DESCRIPTION OF THE TASK →
Search the records for "Subsection". Copy every line where it appears.

..............................

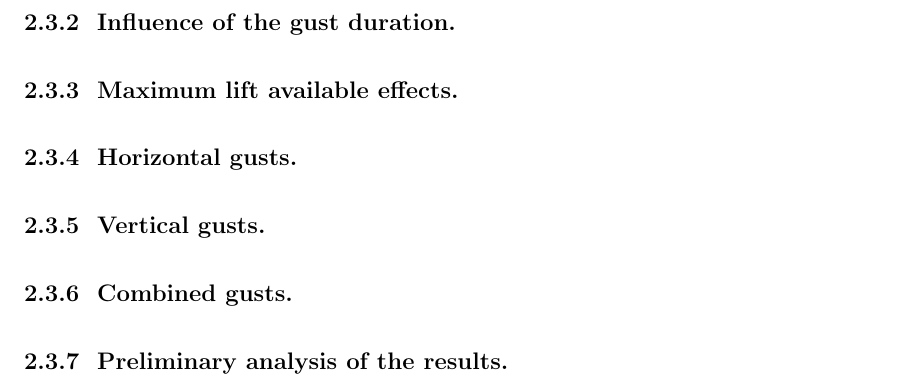
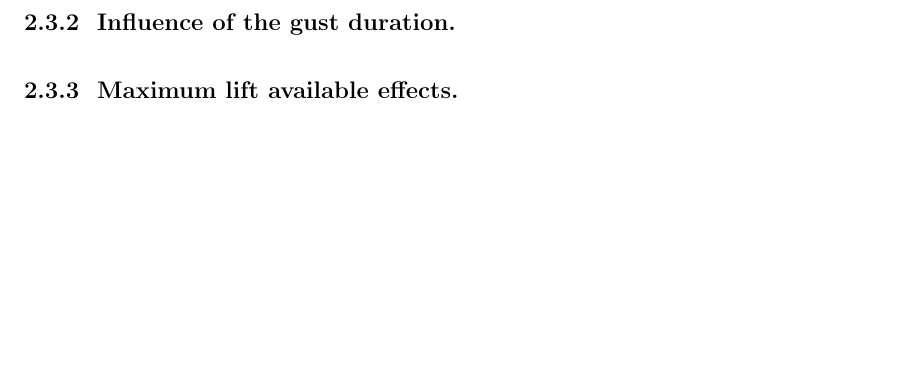
Before and after one commit to lougrims/thesis, a LaTeX thesis (Thesis_skeleton.tex): part of page 24 of 34, cut so that both start at the same text, the shorter picture padded with empty space. Compiled offline with pdfLaTeX; a LaTeX package or settings file that is missing is left out.

Commit message:
done for today

```diff
--- a/Thesis_skeleton.tex
+++ b/Thesis_skeleton.tex
@@ -83,15 +83,6 @@ acknowledgement.)
 \Chapter{Energy extraction optimization} \label{ch:Eni_extraction}
 
 \input{Chapters/Eni_extraction.tex}
-\Subsection{Horizontal gusts}
-
-\Subsection{Vertical gusts}
-
-\Subsection{Combined gusts}
-
-
-
-\Subsection{Preliminary analysis of the results}
 
 \Chapter{Active Flow Control}
 
```
Also changed, not shown: mybib.bib (+6 -0 lines).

..............................

FINISHED EXERCISE →
-\Subsection{Horizontal gusts}
-\Subsection{Vertical gusts}
-\Subsection{Combined gusts}
-\Subsection{Preliminary analysis of the results}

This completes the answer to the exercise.